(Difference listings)
──────────────────────────────

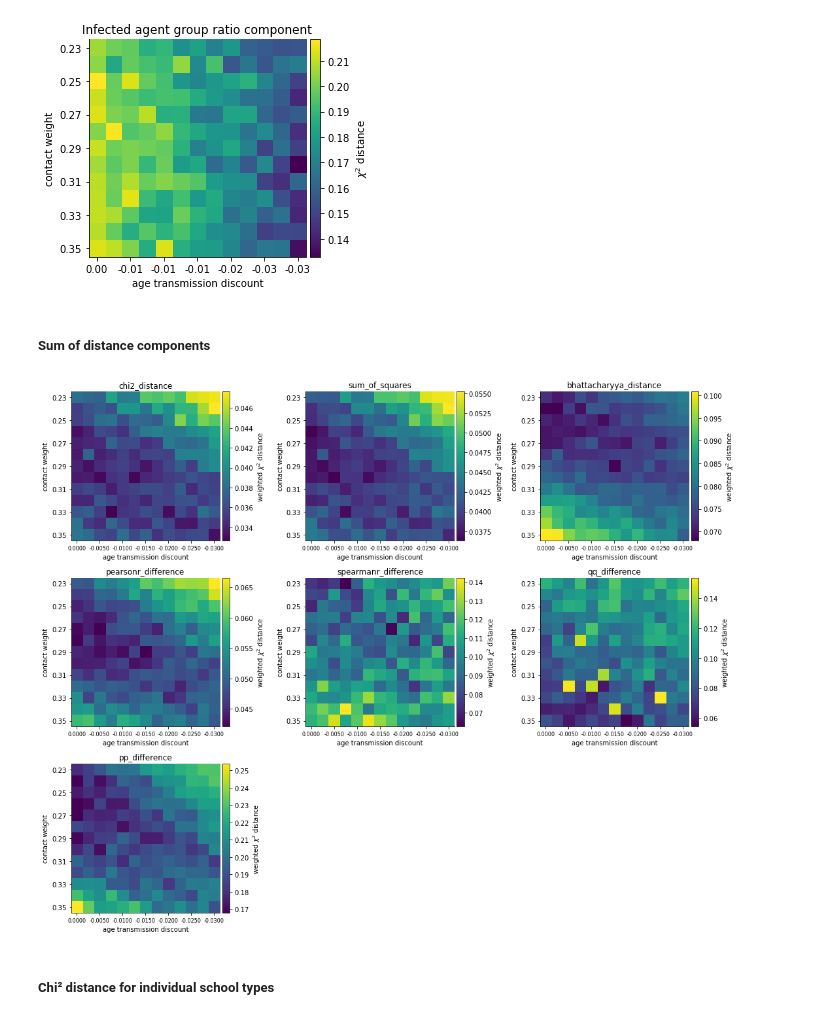
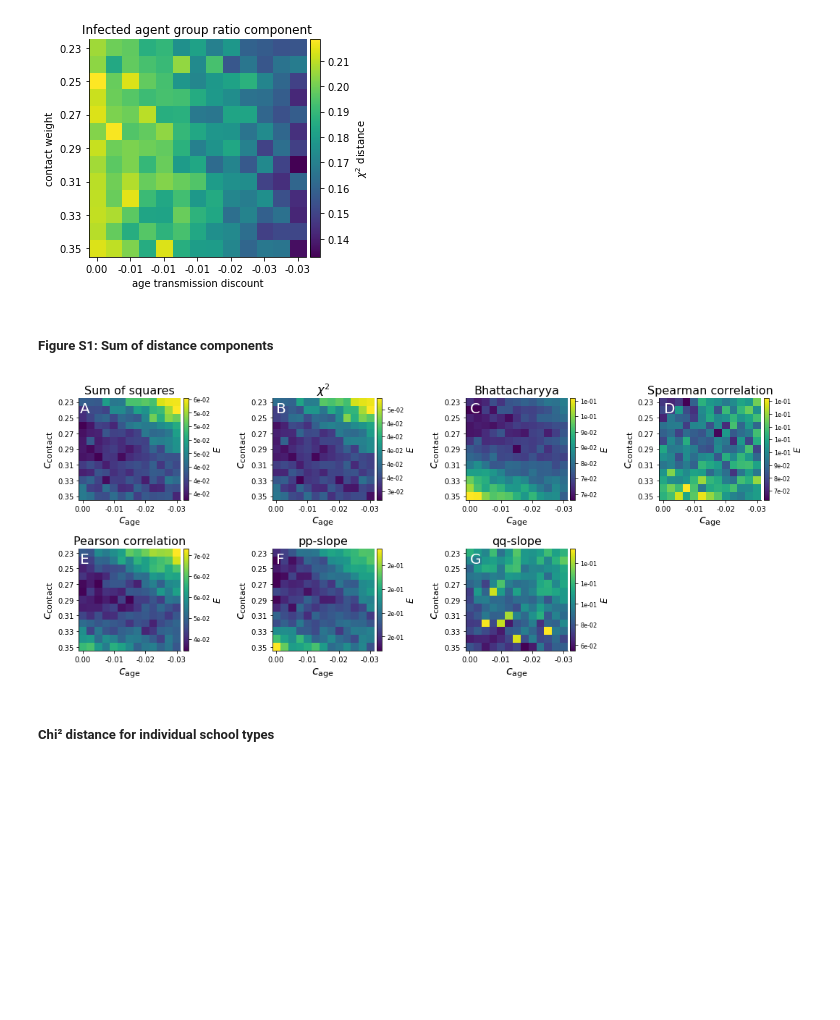
Before and after one commit to JanaLasser/school_SEIRX, a Jupyter notebook: code/calibration/calibration.ipynb, the cells around one changed output. Saved outputs shown, nothing was run; the diff lists cells and outputs as text; code cells hidden in the pictures; blank space fills up the shorter version.

Commit message:
added bootstrapping and plots for SI

```diff
--- a/code/calibration/calibration.ipynb
+++ b/code/calibration/calibration.ipynb
@@ -440,13 +442,13 @@ for i, ep in enumerate(screening_params):
 # %%
 # collection of different distance metrics to try
 distance_cols = [
+    'sum_of_squares',
     'chi2_distance',
-    'sum_of_squares',
     'bhattacharyya_distance',
+    'spearmanr_difference',
     'pearsonr_difference',
-    'spearmanr_difference',
+    'pp_difference',
     'qq_difference',
-    'pp_difference'
 ]
 # %%
 results_fine = results_fine.sort_values(by=['school_type',
@@ -572,39 +574,61 @@ plt.savefig('../../data/plots/calibration/first_component.pdf')
 # %% [output]
 [figure]
 # %% [markdown]
-##### Sum of distance components
+##### Figure S1: Sum of distance components
+# %%
+# qq and spearman are super noisy, exclude them for further analysis
+distance_col_names = {
+    'sum_of_squares':'Sum of squares',
+    'chi2_distance':'$\\chi^2$',
+    'bhattacharyya_distance':'Bhattacharyya',
+    'spearmanr_difference': 'Spearman correlation',
+    'pearsonr_difference':'Pearson correlation',
+    'pp_difference':'pp-slope',
+    'qq_difference':'qq-slope'
+}
 # %%
-fig, axes = plt.subplots(3, 3, figsize=(15, 12))
+fig, axes = plt.subplots(2, 4, figsize=(15, 6))
 
-for ax, col in zip(axes.flatten(), distance_cols):
+for ax, col in zip(axes.flatten(), distance_col_names.keys()):
     img_fine = distance_images[col]
     im = ax.imshow(img_fine)
     ax.set_yticks(range(len(contact_weights_fine))[::2])
     ax.set_yticklabels(['{:1.2f}'.format(cw) for \
                         cw in contact_weights_fine[::2]])
-    ax.set_xticks(range(len(age_transmission_discounts_fine))[::2])
-    ax.set_xticklabels(['{:1.4f}'.format(atd) for \
-                        atd in age_transmission_discounts_fine[::2]],
-                        fontsize=8)
-    ax.set_title(col)
+    #ax.set_xticks(range(len(age_transmission_discounts_fine))[::2])
+    ax.set_xticks([0, 4, 8, 12])
+    ax.set_xticklabels(['0.00', '-0.01', '-0.02', '-0.03'])
+    #ax.set_xticklabels(['{:1.4f}'.format(atd) for \
+    #                    atd in age_transmission_discounts_fine[::2]],
+    #                    fontsize=8)
+    ax.set_title(distance_col_names[col], fontsize=16)
 
     divider = make_axes_locatable(ax)
     cax = divider.append_axes('right', size='5%', pad=0.05)
-    cbar = fig.colorbar(im, cax=cax, orientation='vertical')
-    cbar.set_label('weighted $\chi^2$ distance')
+    cbar = fig.colorbar(im, cax=cax, orientation='vertical', format='%.0e')
+    cbar.ax.tick_params(labelsize=8)
+    cbar.set_label('$E$', fontsize=12)
 
     ax.spines['right'].set_visible(False)
     ax.spines['top'].set_visible(False)
 
-    ax.set_ylabel('contact weight')
-    ax.set_xlabel('age transmission discount')
+    ax.set_ylabel('$c_\\mathrm{contact}$', fontsize=16)
+    ax.set_xlabel('$c_\\mathrm{age}$', fontsize=16)
 
-axes[2, 1].axis('off')
-axes[2, 2].axis('off')
+axes[1, 3].axis('off')
+
+fig.text(0.061, 0.875, 'A', color='w', fontsize=20)
+fig.text(0.312, 0.875, 'B', color='w', fontsize=20)
+fig.text(0.56, 0.875, 'C', color='w', fontsize=20)
+fig.text(0.808, 0.875, 'D', color='w', fontsize=20)
+fig.text(0.061, 0.395, 'E', color='w', fontsize=20)
+fig.text(0.312, 0.395, 'F', color='w', fontsize=20)
+fig.text(0.56, 0.395, 'G', color='w', fontsize=20)
+
 fig.tight_layout()
 plt.savefig('../../data/plots/calibration/distances_heatmap.pdf')
 # %% [output]
-[figure, old version]
+[figure, new version]
 # %% [markdown]
 ##### Chi² distance for individual school types
 # %%
```
Also changed, not shown: parts of 18 cells of this notebook.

──────────────────────────────

Work task: From the data above, copy each line with the string "colorbar" in it.

Result of the task:
-    cbar = fig.colorbar(im, cax=cax, orientation='vertical')
+    cbar = fig.colorbar(im, cax=cax, orientation='vertical', format='%.0e')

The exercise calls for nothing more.